Venezuelan president Nicolas Maduro along with more than 50 Venezuelan nationals are considered high risk for laundering money and financing terrorism, according to an advisory issued by Panama's economy and finance ministry.
The offices of Mossack Fonseca, the law firm at the centre of the Panama Papers leak, were raided on 9 February as part of an ongoing investigation into Brazil's biggest corruption scandal, the so called Operation Carwash (Lava Jato in Portuguese) involving the state-run oil company Petrobras.
Argentine foreign minister Susana Malcorra thanked her Panama peer Isabel de Saint Malo for the standing historic support from Panama to Argentina´s sovereignty claim over the Falkland/Malvinas Islands, (under UK control), and looked forward to strengthening the excellent bilateral relations, according to an official Wednesday release from San Martin Palace.
Cruise ship Coral Princess is slated to transit the Panama Canal on a voyage from Los Angeles, Calif., to the U.S. East Coast on October 4, 2016, officially kicking off the canal’s 2016-2017 cruise season, which according to the Panama Canal Authority will see more than 230 cruise ships pass through the Panama Canal.

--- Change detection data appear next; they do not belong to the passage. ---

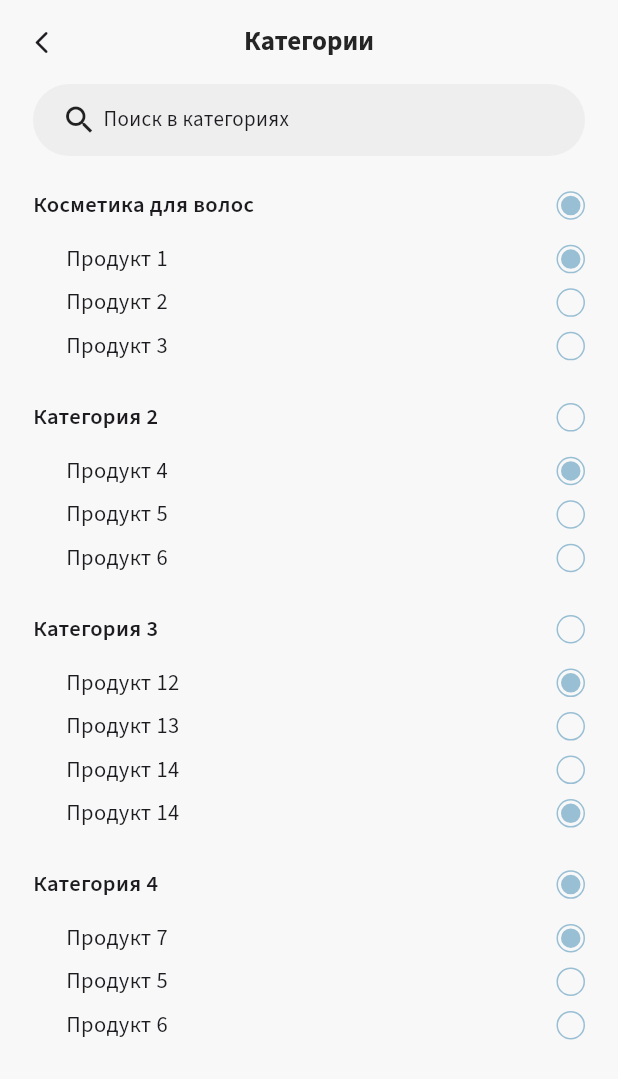
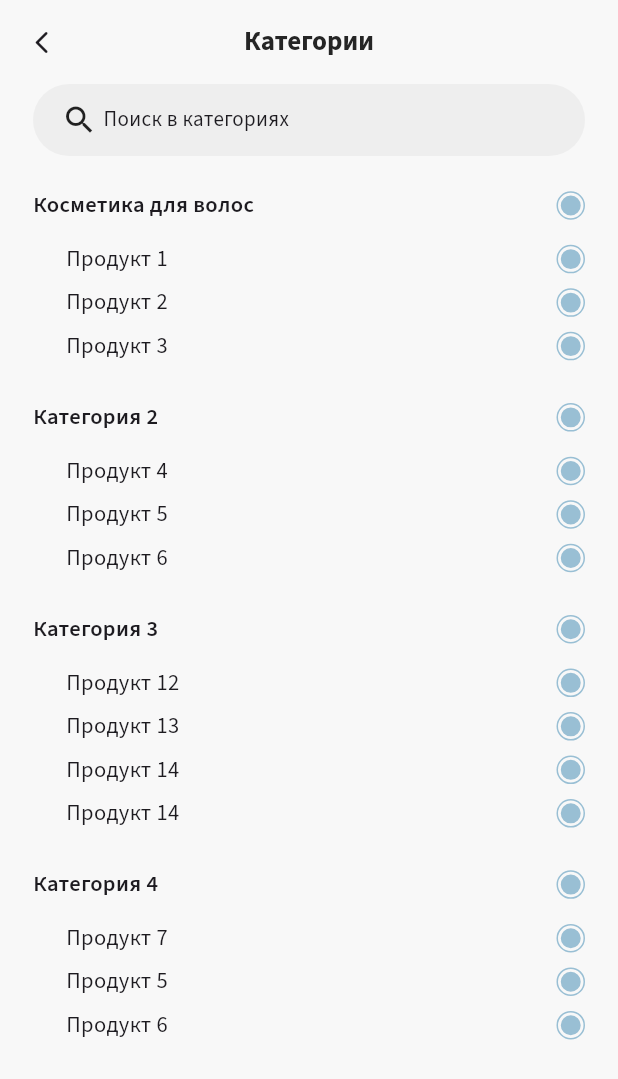
Before and after one commit to luijiwa/Sempl, a Flutter app: the CategoriesListScreen screen opened by its route, on a phone screen of 412 x 824 dp. Shown: the top 1079 px of the screen. Run offline on Flutter 3.47's test engine with Material 3 defaults, Android fonts, the phone set to English and light mode, and no system bars; our stand-ins replace auto_size_text, flutter_screenutil, flutter_svg, go_router, image_picker, logger and 3 more; project files that could hold a hidden picture were left out.

Commit message:
Сделать их кликабельными с помощью сет стейта

```diff
--- a/lib/src/core/components/custom_radio_button.dart
+++ b/lib/src/core/components/custom_radio_button.dart
@@ -4,13 +4,11 @@ import 'package:my_app/theme.dart';
 class CustomRadioButton extends StatefulWidget {
   const CustomRadioButton({
     super.key,
-    required this.value,
-    required this.onChanged,
+    this.onChanged,
     this.activeColor = AppThemeColor.blueColor,
     this.inactiveColor = AppThemeColor.blueColor,
     this.size = 19.0,
   });
-  final bool value;
   final ValueChanged<bool>? onChanged;
   final Color activeColor;
   final Color inactiveColor;
@@ -20,13 +18,15 @@ class CustomRadioButton extends StatefulWidget {
 }
 
 class _CustomRadioButtonState extends State<CustomRadioButton> {
+  bool _value = true;
+
   @override
   Widget build(BuildContext context) {
     return GestureDetector(
       onTap: () {
-        if (widget.onChanged != null) {
-          widget.onChanged!(!widget.value);
-        }
+        setState(() {
+          _value = !_value;
+        });
       },
       child: Container(
         width: widget.size,
@@ -34,30 +34,27 @@ class _CustomRadioButtonState extends State<CustomRadioButton> {
         decoration: BoxDecoration(
           shape: BoxShape.circle,
           border: Border.all(
-            color: widget.value ? widget.activeColor : widget.inactiveColor,
+            color: _value ? widget.activeColor : widget.inactiveColor,
             width: 1.0,
           ),
         ),
-        child: Container(
-          margin: const EdgeInsets.all(2.0),
-          child: widget.value
+        child: AnimatedSwitcher(
+          duration: const Duration(milliseconds: 200),
+          child: _value
               ? Container(
+                  key: const ValueKey<bool>(true),
                   height: widget.size * 0.7,
                   width: widget.size * 0.7,
                   decoration: BoxDecoration(
                     shape: BoxShape.circle,
-                    color: widget.value
-                        ? widget.activeColor
-                        : widget.inactiveColor,
+                    color: _value ? widget.activeColor : widget.inactiveColor,
                     border: Border.all(
-                      color: widget.value
-                          ? widget.activeColor
-                          : widget.inactiveColor,
+                      color: _value ? widget.activeColor : widget.inactiveColor,
                       width: 2.0,
                     ),
                   ),
                 )
-              : null,
+              : Container(key: const ValueKey<bool>(false)),
         ),
       ),
     );
```
Also changed, not shown: lib/src/core/components/checkbox_row.dart (+32 -8 lines).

Panama opened the long-delayed US$5.4 billion expansion of its shipping canal amid cheering crowds on Sunday, despite looming economic uncertainty in the shipping industry and a heated battle over billions in cost overruns.
China COSCO Shipping has won the draw for its container vessel Andronikos to make the ceremonial first transit through the Expanded Panama Canal during the waterway's inauguration on Sunday, June 26. The vessel, which has a maximum capacity of 9,400 TEUs, is 48.25 meters in beam and 299.98 meters in length.
By Juan Carlos Varela (*) - The following was published by The New York Times in The Opinion Pages. DESPITE their name, the Panama Papers are not mainly about Panama. They are not even primarily concerned with Panamanian companies. The more than 11 million documents, illegally hacked and released last week relating to previously undisclosed “offshore” corporations, is roiling the world with revelations of the vulnerability for rampant abuse of legal financial structures by the wealthy.
The leak of 11 million documents from a Panama-based law firm offers a glimpse into the shadowy world where the rich and powerful hide their money, raising sharp questions about the use of shell companies that obscure the identities of their true owners, even if they aren’t illegal by themselves.
Panama is holding tough negotiations with cruise lines hoping they will return to the country, using local facilities as Home Port, but government authorities admit that the demands from the companies are too high.